[Difference listings]
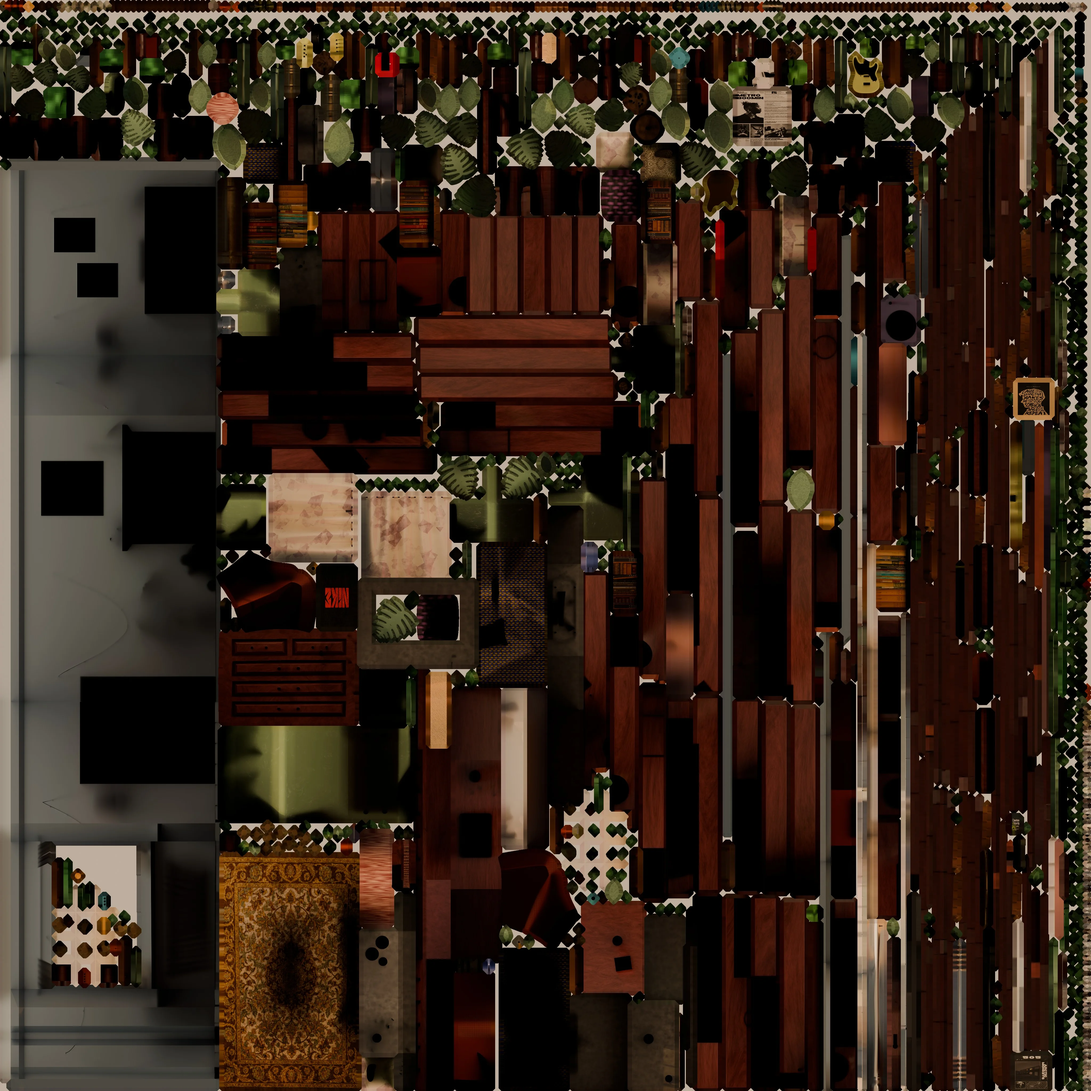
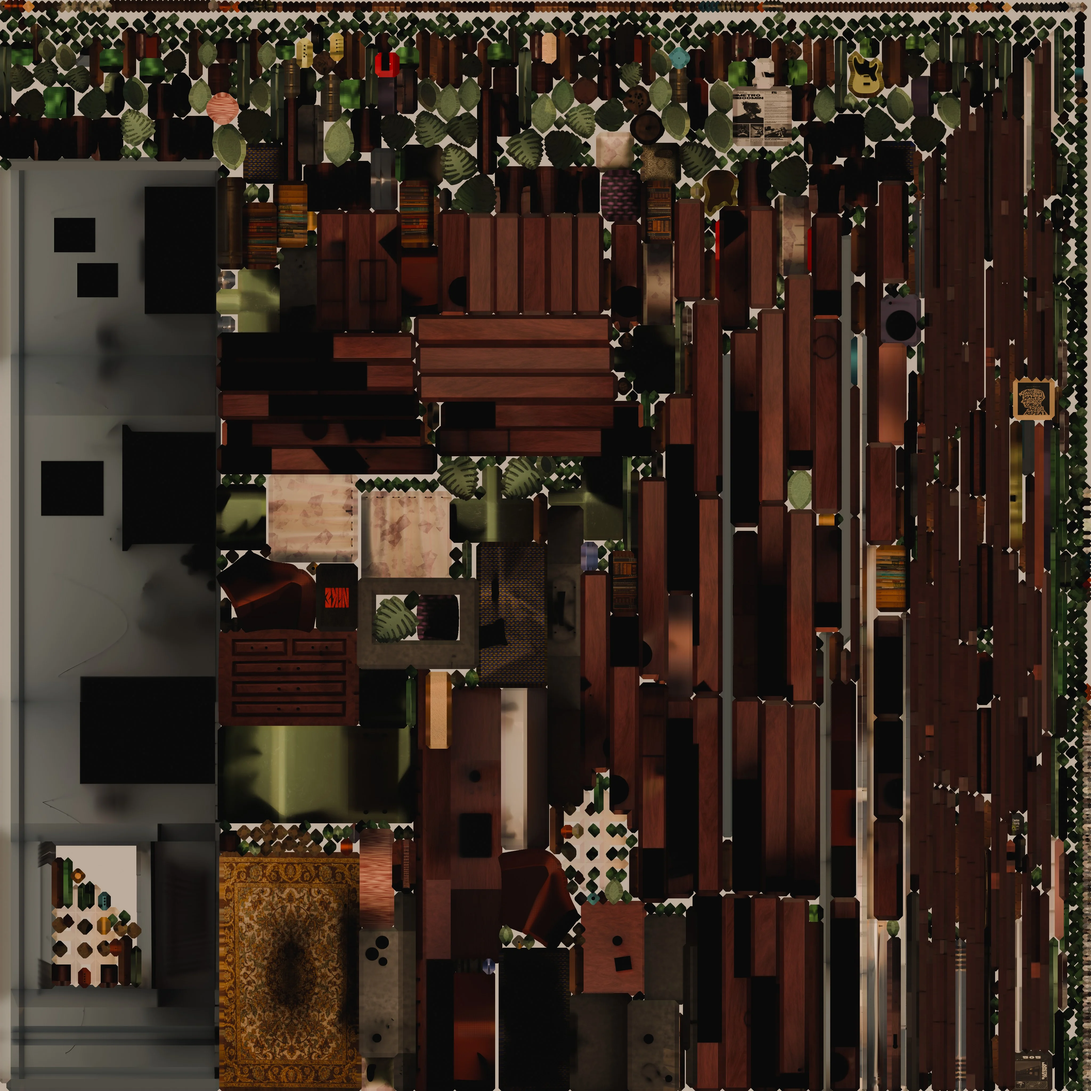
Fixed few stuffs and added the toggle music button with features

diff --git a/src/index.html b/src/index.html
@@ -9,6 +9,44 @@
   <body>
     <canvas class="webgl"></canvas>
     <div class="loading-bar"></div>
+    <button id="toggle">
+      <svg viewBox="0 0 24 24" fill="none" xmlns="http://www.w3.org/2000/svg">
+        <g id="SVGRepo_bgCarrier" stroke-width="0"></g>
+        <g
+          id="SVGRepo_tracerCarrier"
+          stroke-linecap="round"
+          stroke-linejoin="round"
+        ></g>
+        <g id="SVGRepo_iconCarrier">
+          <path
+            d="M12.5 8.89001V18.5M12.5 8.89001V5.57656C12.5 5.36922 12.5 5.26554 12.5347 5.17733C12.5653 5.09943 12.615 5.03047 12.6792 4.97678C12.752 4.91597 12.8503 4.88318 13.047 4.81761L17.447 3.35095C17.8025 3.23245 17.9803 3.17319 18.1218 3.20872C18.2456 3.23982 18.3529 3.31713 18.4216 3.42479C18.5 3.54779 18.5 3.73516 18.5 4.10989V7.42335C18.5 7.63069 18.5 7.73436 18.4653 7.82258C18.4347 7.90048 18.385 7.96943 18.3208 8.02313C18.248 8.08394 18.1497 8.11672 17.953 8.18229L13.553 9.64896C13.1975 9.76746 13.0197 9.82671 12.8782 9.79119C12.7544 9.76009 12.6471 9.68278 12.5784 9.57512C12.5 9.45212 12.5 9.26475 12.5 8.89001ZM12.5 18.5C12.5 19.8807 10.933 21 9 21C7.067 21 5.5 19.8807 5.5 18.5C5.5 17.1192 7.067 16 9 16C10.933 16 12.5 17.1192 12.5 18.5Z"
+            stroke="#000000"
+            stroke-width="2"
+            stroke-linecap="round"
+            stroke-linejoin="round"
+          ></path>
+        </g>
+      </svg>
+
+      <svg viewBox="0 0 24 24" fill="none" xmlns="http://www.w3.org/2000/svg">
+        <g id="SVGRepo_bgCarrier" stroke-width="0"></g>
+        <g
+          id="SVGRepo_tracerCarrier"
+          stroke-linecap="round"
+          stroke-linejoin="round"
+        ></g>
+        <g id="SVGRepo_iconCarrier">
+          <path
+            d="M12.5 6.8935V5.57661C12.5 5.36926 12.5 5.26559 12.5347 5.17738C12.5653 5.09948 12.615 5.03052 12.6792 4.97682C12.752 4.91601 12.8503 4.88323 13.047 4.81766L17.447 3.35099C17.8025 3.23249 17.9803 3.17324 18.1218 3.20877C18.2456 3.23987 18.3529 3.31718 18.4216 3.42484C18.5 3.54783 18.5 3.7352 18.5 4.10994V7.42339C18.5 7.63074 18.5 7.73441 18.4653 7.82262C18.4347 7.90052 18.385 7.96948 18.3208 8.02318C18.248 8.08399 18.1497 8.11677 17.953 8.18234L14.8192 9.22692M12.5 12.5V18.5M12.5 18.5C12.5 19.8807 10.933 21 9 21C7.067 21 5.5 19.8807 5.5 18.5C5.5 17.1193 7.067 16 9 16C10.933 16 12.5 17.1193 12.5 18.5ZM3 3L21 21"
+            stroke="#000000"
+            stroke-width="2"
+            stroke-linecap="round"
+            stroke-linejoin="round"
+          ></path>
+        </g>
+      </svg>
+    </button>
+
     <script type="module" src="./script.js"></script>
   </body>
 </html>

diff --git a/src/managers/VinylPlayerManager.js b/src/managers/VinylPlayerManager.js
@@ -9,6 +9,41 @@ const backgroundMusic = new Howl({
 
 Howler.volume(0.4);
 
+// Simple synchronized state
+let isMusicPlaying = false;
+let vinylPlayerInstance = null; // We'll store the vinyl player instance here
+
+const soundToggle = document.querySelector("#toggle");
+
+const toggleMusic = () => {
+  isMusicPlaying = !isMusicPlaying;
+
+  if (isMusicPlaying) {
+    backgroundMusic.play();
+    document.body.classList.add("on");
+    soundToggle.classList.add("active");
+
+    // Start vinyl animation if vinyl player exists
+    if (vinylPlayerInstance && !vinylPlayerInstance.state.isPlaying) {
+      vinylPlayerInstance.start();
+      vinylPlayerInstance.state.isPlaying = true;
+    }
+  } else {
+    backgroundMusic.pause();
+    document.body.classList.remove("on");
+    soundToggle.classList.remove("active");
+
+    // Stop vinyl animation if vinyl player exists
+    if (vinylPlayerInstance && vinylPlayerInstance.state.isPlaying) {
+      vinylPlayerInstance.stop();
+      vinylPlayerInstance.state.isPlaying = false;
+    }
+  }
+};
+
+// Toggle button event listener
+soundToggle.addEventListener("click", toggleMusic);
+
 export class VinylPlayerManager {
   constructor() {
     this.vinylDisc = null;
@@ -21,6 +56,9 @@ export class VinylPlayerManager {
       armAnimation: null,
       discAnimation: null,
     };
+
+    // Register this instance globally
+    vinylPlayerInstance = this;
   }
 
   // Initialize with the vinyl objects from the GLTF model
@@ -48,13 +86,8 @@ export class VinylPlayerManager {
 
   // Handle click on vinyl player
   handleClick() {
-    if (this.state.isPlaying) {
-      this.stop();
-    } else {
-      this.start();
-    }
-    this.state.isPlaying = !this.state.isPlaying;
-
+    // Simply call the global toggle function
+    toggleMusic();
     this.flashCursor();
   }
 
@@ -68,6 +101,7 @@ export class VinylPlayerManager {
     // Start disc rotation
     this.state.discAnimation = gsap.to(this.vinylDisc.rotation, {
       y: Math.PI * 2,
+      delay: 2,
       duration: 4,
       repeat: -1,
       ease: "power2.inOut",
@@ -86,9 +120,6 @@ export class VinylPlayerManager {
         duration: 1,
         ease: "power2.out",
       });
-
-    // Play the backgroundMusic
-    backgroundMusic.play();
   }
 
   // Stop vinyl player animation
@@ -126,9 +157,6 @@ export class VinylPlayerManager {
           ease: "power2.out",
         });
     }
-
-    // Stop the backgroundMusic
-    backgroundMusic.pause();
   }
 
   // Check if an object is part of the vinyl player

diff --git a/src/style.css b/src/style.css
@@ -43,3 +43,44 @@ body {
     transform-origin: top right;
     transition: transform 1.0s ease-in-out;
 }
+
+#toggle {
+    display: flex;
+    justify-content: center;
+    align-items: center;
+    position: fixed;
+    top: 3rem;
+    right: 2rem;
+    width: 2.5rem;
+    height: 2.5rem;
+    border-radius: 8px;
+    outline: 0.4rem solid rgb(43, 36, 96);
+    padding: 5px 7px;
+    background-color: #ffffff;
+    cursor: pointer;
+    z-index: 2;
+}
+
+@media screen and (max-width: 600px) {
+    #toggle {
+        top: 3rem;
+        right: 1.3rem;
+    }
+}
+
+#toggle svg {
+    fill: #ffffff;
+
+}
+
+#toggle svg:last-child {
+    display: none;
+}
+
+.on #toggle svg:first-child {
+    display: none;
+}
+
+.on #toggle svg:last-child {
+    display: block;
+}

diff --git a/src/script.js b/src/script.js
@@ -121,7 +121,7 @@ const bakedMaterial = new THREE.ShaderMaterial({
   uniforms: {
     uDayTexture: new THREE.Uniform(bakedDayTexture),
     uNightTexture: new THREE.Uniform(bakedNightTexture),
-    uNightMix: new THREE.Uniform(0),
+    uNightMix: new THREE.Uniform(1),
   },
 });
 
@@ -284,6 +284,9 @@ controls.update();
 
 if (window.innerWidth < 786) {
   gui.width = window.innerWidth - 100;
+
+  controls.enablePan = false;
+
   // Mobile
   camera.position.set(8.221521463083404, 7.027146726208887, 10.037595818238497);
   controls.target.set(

◆ **Task to carry out**:
Would you return all of the entries unchanged while omitting the images?

◆ **Problem solution**:
Fixed few stuffs and added the toggle music button with features

diff --git a/src/index.html b/src/index.html
@@ -9,6 +9,44 @@
   <body>
     <canvas class="webgl"></canvas>
     <div class="loading-bar"></div>
+    <button id="toggle">
+      <svg viewBox="0 0 24 24" fill="none" xmlns="http://www.w3.org/2000/svg">
+        <g id="SVGRepo_bgCarrier" stroke-width="0"></g>
+        <g
+          id="SVGRepo_tracerCarrier"
+          stroke-linecap="round"
+          stroke-linejoin="round"
+        ></g>
+        <g id="SVGRepo_iconCarrier">
+          <path
+            d="M12.5 8.89001V18.5M12.5 8.89001V5.57656C12.5 5.36922 12.5 5.26554 12.5347 5.17733C12.5653 5.09943 12.615 5.03047 12.6792 4.97678C12.752 4.91597 12.8503 4.88318 13.047 4.81761L17.447 3.35095C17.8025 3.23245 17.9803 3.17319 18.1218 3.20872C18.2456 3.23982 18.3529 3.31713 18.4216 3.42479C18.5 3.54779 18.5 3.73516 18.5 4.10989V7.42335C18.5 7.63069 18.5 7.73436 18.4653 7.82258C18.4347 7.90048 18.385 7.96943 18.3208 8.02313C18.248 8.08394 18.1497 8.11672 17.953 8.18229L13.553 9.64896C13.1975 9.76746 13.0197 9.82671 12.8782 9.79119C12.7544 9.76009 12.6471 9.68278 12.5784 9.57512C12.5 9.45212 12.5 9.26475 12.5 8.89001ZM12.5 18.5C12.5 19.8807 10.933 21 9 21C7.067 21 5.5 19.8807 5.5 18.5C5.5 17.1192 7.067 16 9 16C10.933 16 12.5 17.1192 12.5 18.5Z"
+            stroke="#000000"
+            stroke-width="2"
+            stroke-linecap="round"
+            stroke-linejoin="round"
+          ></path>
+        </g>
+      </svg>
+
+      <svg viewBox="0 0 24 24" fill="none" xmlns="http://www.w3.org/2000/svg">
+        <g id="SVGRepo_bgCarrier" stroke-width="0"></g>
+        <g
+          id="SVGRepo_tracerCarrier"
+          stroke-linecap="round"
+          stroke-linejoin="round"
+        ></g>
+        <g id="SVGRepo_iconCarrier">
+          <path
+            d="M12.5 6.8935V5.57661C12.5 5.36926 12.5 5.26559 12.5347 5.17738C12.5653 5.09948 12.615 5.03052 12.6792 4.97682C12.752 4.91601 12.8503 4.88323 13.047 4.81766L17.447 3.35099C17.8025 3.23249 17.9803 3.17324 18.1218 3.20877C18.2456 3.23987 18.3529 3.31718 18.4216 3.42484C18.5 3.54783 18.5 3.7352 18.5 4.10994V7.42339C18.5 7.63074 18.5 7.73441 18.4653 7.82262C18.4347 7.90052 18.385 7.96948 18.3208 8.02318C18.248 8.08399 18.1497 8.11677 17.953 8.18234L14.8192 9.22692M12.5 12.5V18.5M12.5 18.5C12.5 19.8807 10.933 21 9 21C7.067 21 5.5 19.8807 5.5 18.5C5.5 17.1193 7.067 16 9 16C10.933 16 12.5 17.1193 12.5 18.5ZM3 3L21 21"
+            stroke="#000000"
+            stroke-width="2"
+            stroke-linecap="round"
+            stroke-linejoin="round"
+          ></path>
+        </g>
+      </svg>
+    </button>
+
     <script type="module" src="./script.js"></script>
   </body>
 </html>

diff --git a/src/managers/VinylPlayerManager.js b/src/managers/VinylPlayerManager.js
@@ -9,6 +9,41 @@ const backgroundMusic = new Howl({
 
 Howler.volume(0.4);
 
+// Simple synchronized state
+let isMusicPlaying = false;
+let vinylPlayerInstance = null; // We'll store the vinyl player instance here
+
+const soundToggle = document.querySelector("#toggle");
+
+const toggleMusic = () => {
+  isMusicPlaying = !isMusicPlaying;
+
+  if (isMusicPlaying) {
+    backgroundMusic.play();
+    document.body.classList.add("on");
+    soundToggle.classList.add("active");
+
+    // Start vinyl animation if vinyl player exists
+    if (vinylPlayerInstance && !vinylPlayerInstance.state.isPlaying) {
+      vinylPlayerInstance.start();
+      vinylPlayerInstance.state.isPlaying = true;
+    }
+  } else {
+    backgroundMusic.pause();
+    document.body.classList.remove("on");
+    soundToggle.classList.remove("active");
+
+    // Stop vinyl animation if vinyl player exists
+    if (vinylPlayerInstance && vinylPlayerInstance.state.isPlaying) {
+      vinylPlayerInstance.stop();
+      vinylPlayerInstance.state.isPlaying = false;
+    }
+  }
+};
+
+// Toggle button event listener
+soundToggle.addEventListener("click", toggleMusic);
+
 export class VinylPlayerManager {
   constructor() {
     this.vinylDisc = null;
@@ -21,6 +56,9 @@ export class VinylPlayerManager {
       armAnimation: null,
       discAnimation: null,
     };
+
+    // Register this instance globally
+    vinylPlayerInstance = this;
   }
 
   // Initialize with the vinyl objects from the GLTF model
@@ -48,13 +86,8 @@ export class VinylPlayerManager {
 
   // Handle click on vinyl player
   handleClick() {
-    if (this.state.isPlaying) {
-      this.stop();
-    } else {
-      this.start();
-    }
-    this.state.isPlaying = !this.state.isPlaying;
-
+    // Simply call the global toggle function
+    toggleMusic();
     this.flashCursor();
   }
 
@@ -68,6 +101,7 @@ export class VinylPlayerManager {
     // Start disc rotation
     this.state.discAnimation = gsap.to(this.vinylDisc.rotation, {
       y: Math.PI * 2,
+      delay: 2,
       duration: 4,
       repeat: -1,
       ease: "power2.inOut",
@@ -86,9 +120,6 @@ export class VinylPlayerManager {
         duration: 1,
         ease: "power2.out",
       });
-
-    // Play the backgroundMusic
-    backgroundMusic.play();
   }
 
   // Stop vinyl player animation
@@ -126,9 +157,6 @@ export class VinylPlayerManager {
           ease: "power2.out",
         });
     }
-
-    // Stop the backgroundMusic
-    backgroundMusic.pause();
   }
 
   // Check if an object is part of the vinyl player

diff --git a/src/style.css b/src/style.css
@@ -43,3 +43,44 @@ body {
     transform-origin: top right;
     transition: transform 1.0s ease-in-out;
 }
+
+#toggle {
+    display: flex;
+    justify-content: center;
+    align-items: center;
+    position: fixed;
+    top: 3rem;
+    right: 2rem;
+    width: 2.5rem;
+    height: 2.5rem;
+    border-radius: 8px;
+    outline: 0.4rem solid rgb(43, 36, 96);
+    padding: 5px 7px;
+    background-color: #ffffff;
+    cursor: pointer;
+    z-index: 2;
+}
+
+@media screen and (max-width: 600px) {
+    #toggle {
+        top: 3rem;
+        right: 1.3rem;
+    }
+}
+
+#toggle svg {
+    fill: #ffffff;
+
+}
+
+#toggle svg:last-child {
+    display: none;
+}
+
+.on #toggle svg:first-child {
+    display: none;
+}
+
+.on #toggle svg:last-child {
+    display: block;
+}

diff --git a/src/script.js b/src/script.js
@@ -121,7 +121,7 @@ const bakedMaterial = new THREE.ShaderMaterial({
   uniforms: {
     uDayTexture: new THREE.Uniform(bakedDayTexture),
     uNightTexture: new THREE.Uniform(bakedNightTexture),
-    uNightMix: new THREE.Uniform(0),
+    uNightMix: new THREE.Uniform(1),
   },
 });
 
@@ -284,6 +284,9 @@ controls.update();
 
 if (window.innerWidth < 786) {
   gui.width = window.innerWidth - 100;
+
+  controls.enablePan = false;
+
   // Mobile
   camera.position.set(8.221521463083404, 7.027146726208887, 10.037595818238497);
   controls.target.set(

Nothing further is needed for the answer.